Data to process Block Start
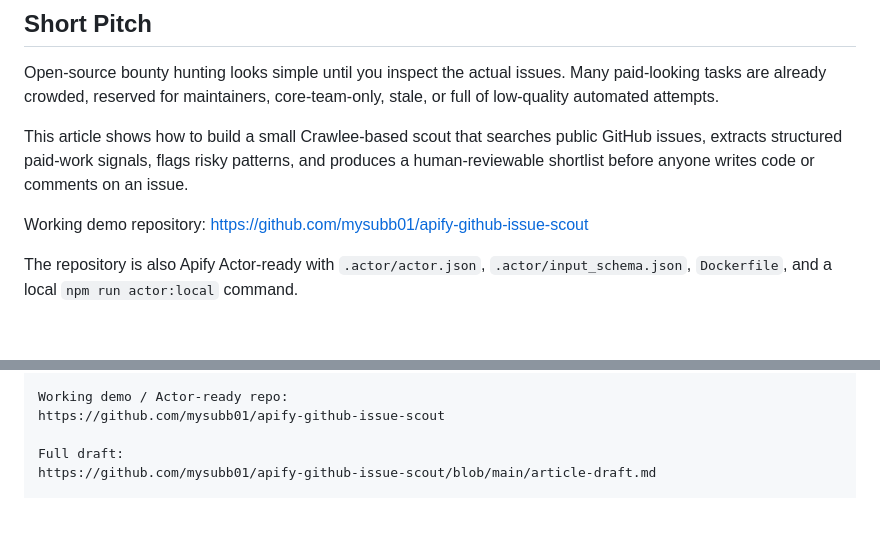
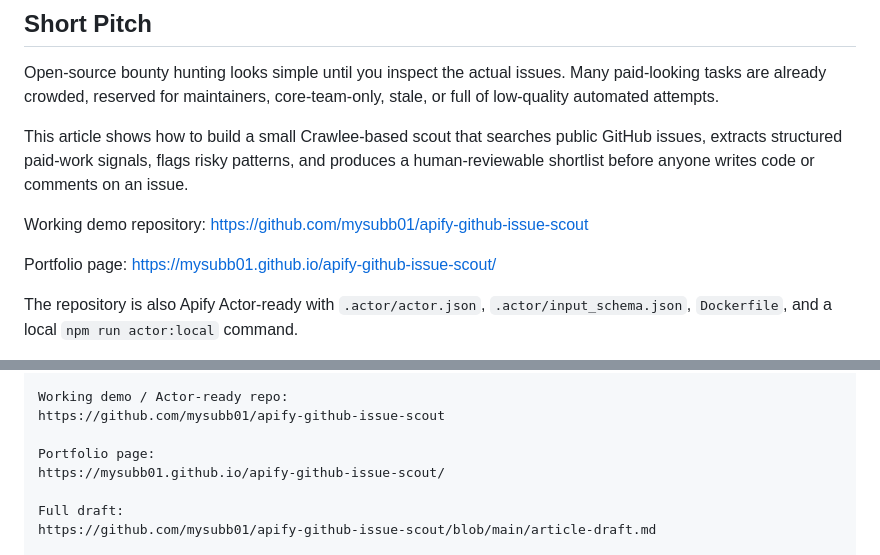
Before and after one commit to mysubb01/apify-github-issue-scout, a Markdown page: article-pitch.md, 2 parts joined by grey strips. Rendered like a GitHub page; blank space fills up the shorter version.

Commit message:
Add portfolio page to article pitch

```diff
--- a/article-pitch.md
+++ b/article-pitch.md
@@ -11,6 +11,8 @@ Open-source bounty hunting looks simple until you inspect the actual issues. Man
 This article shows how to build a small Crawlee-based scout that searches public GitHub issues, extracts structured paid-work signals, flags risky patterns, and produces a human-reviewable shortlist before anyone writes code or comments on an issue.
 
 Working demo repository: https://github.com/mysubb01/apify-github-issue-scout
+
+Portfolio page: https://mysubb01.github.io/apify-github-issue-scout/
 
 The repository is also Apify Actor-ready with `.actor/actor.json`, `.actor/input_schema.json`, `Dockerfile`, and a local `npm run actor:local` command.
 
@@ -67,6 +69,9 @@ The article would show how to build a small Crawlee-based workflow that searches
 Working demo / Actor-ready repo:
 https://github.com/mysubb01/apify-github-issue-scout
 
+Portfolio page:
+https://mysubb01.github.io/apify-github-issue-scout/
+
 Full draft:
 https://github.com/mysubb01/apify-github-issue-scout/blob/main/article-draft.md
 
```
Data to process Block End
» Task to carry out:
Set down each line of the material exactly and skip every image.

» Result:
Before and after one commit to mysubb01/apify-github-issue-scout, a Markdown page: article-pitch.md, 2 parts joined by grey strips. Rendered like a GitHub page; blank space fills up the shorter version.

Commit message:
Add portfolio page to article pitch

```diff
--- a/article-pitch.md
+++ b/article-pitch.md
@@ -11,6 +11,8 @@ Open-source bounty hunting looks simple until you inspect the actual issues. Man
 This article shows how to build a small Crawlee-based scout that searches public GitHub issues, extracts structured paid-work signals, flags risky patterns, and produces a human-reviewable shortlist before anyone writes code or comments on an issue.
 
 Working demo repository: https://github.com/mysubb01/apify-github-issue-scout
+
+Portfolio page: https://mysubb01.github.io/apify-github-issue-scout/
 
 The repository is also Apify Actor-ready with `.actor/actor.json`, `.actor/input_schema.json`, `Dockerfile`, and a local `npm run actor:local` command.
 
@@ -67,6 +69,9 @@ The article would show how to build a small Crawlee-based workflow that searches
 Working demo / Actor-ready repo:
 https://github.com/mysubb01/apify-github-issue-scout
 
+Portfolio page:
+https://mysubb01.github.io/apify-github-issue-scout/
+
 Full draft:
 https://github.com/mysubb01/apify-github-issue-scout/blob/main/article-draft.md
 
```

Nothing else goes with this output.